I don't have an iPhone, but I understand the problem users have with existing headphones. The iPhone has a silly design error, where the headphone connector is recessed. Many headphone have connectors are too thick to plug in.
The problem doesn't affect just headphones, but also cables for connecting external speakers, stereo sets, and mini FM transmitters (for car use).
The Palm TX has the same silly design error. I have found two solutions:
1. In some cases, I have been able to carve off (with a knife) some of the plastic surrounding the cable's plug. That gives sufficient clearance that the connector now fits.
2. Or, use the problem as an excuse to buy new headphones whose connector clears the obstruction.
A4Tech MK-650-B Headphones
I am always on the search for low-cost, but good sounding headphones. My favorite has been a set by Phillips, which, I noticed this week, now cost half-as-much (around $20) as when I bought them. They do a better job in blocking out noise on airplanes than do "noise reducing" headphones that cost much more -- and they take up much less room in the carry-on luggage.
These sorts of headphones block external noise by being shoved into the ear canal, so are sometimes called canalphones.
Anyhow, last week in Wal-mart, I saw a pair that looked pretty nice and were just $18, so I splurged. Made by A4Tech (image here, mine are black and silver), these sound amazing, along with a bass that's so strong I need to use the music player's equalizer to cut the bass by 6dB. Take that, Bose!
They feel nice, because parts are made of metal. Real steel!
Finally, the connector plug is narrow enough that it fits my Palm TX, and will probably work with the iPhone.
It is, however, possible to buy ones that are too cheap. London Drugs had a set of canalphones from Maxell for $10. Dreadful sound: no low end whatsoever! It did come with a nice little travel pouch. I gave it to my wife for listening to movies on airplanes.
While in BestBuy in Bellingham (WA USA) yesterday, I finally got to see the Zune (not available in Canada, thankfully). Boy, they sure are ugly. I now see why the brown color was especially panned. Ugly and big looking. In an era where slim defines all things electronic, the Zune is a design disaster.
The reason we were in the USA for a little cross-border shopping was to pick up a wireless network adapter for my son's Xbox 360. "Should have been built-in," my 20-year-old son grumbled. I agree. But then Microsoft couldn't even figure out how to make the power supply tiny and the Xbox unit quiet.
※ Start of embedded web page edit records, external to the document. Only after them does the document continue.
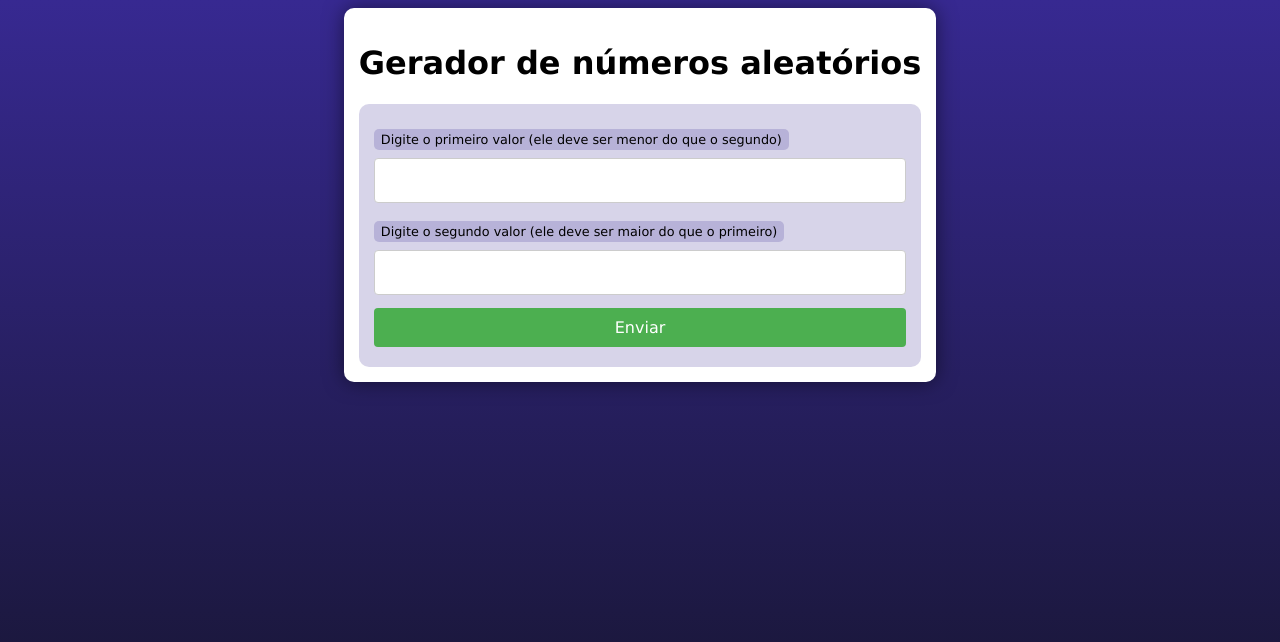
After one commit to daviotavio/PhP-moderno-GG, a PHP site: page /index.html in a window 1280 px wide. The commit adds this page. Shown: the top 642 px of the page. Run offline with PHP 8.4, Linux system fonts and the light colour scheme.

Commit message:
melhorias no desafio 2

```diff
--- /dev/null
+++ b/desafios/D002/index.html
@@ -0,0 +1,25 @@
+<!DOCTYPE html>
+<html lang="pt-br">
+  <head>
+    <meta charset="UTF-8" />
+    <meta name="viewport" content="width=device-width, initial-scale=1.0" />
+    <title>Gerador de numeros aleatórios</title>
+    <link rel="stylesheet" href="style.css" />
+  </head>
+  <body>
+    <main>
+      <h1>Gerador de números aleatórios</h1>
+      <form action="index.php" method="get">
+        <label for="num"
+          >Digite o primeiro valor (ele deve ser menor do que o segundo)</label
+        >
+        <input type="number" name="num1" id="num1" />
+        <label for="num"
+          >Digite o segundo valor (ele deve ser maior do que o primeiro)</label
+        >
+        <input type="number" name="num2" id="num2" />
+        <input type="submit" value="Enviar" />
+      </form>
+    </main>
+  </body>
+</html>
```
Also changed, not shown: desafios/D002/index.php (+6 -2 lines).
This is supposed to be in the family room, but is as noisy as an out-of-warranty dishwasher? "That's innovation," Microsoft would say as explanation.
Anyhow, the wifi adapter is US$100 in the USA, $130 in Canada.
With taxes, the wifi adapter is US$107 in the USA, CDN$147 in Canada.
It felt good saving $40. Especially when the Canada Customs officer decided to split the $107 in "returning goods" between the two of us, and ignored the Canadian taxes owing.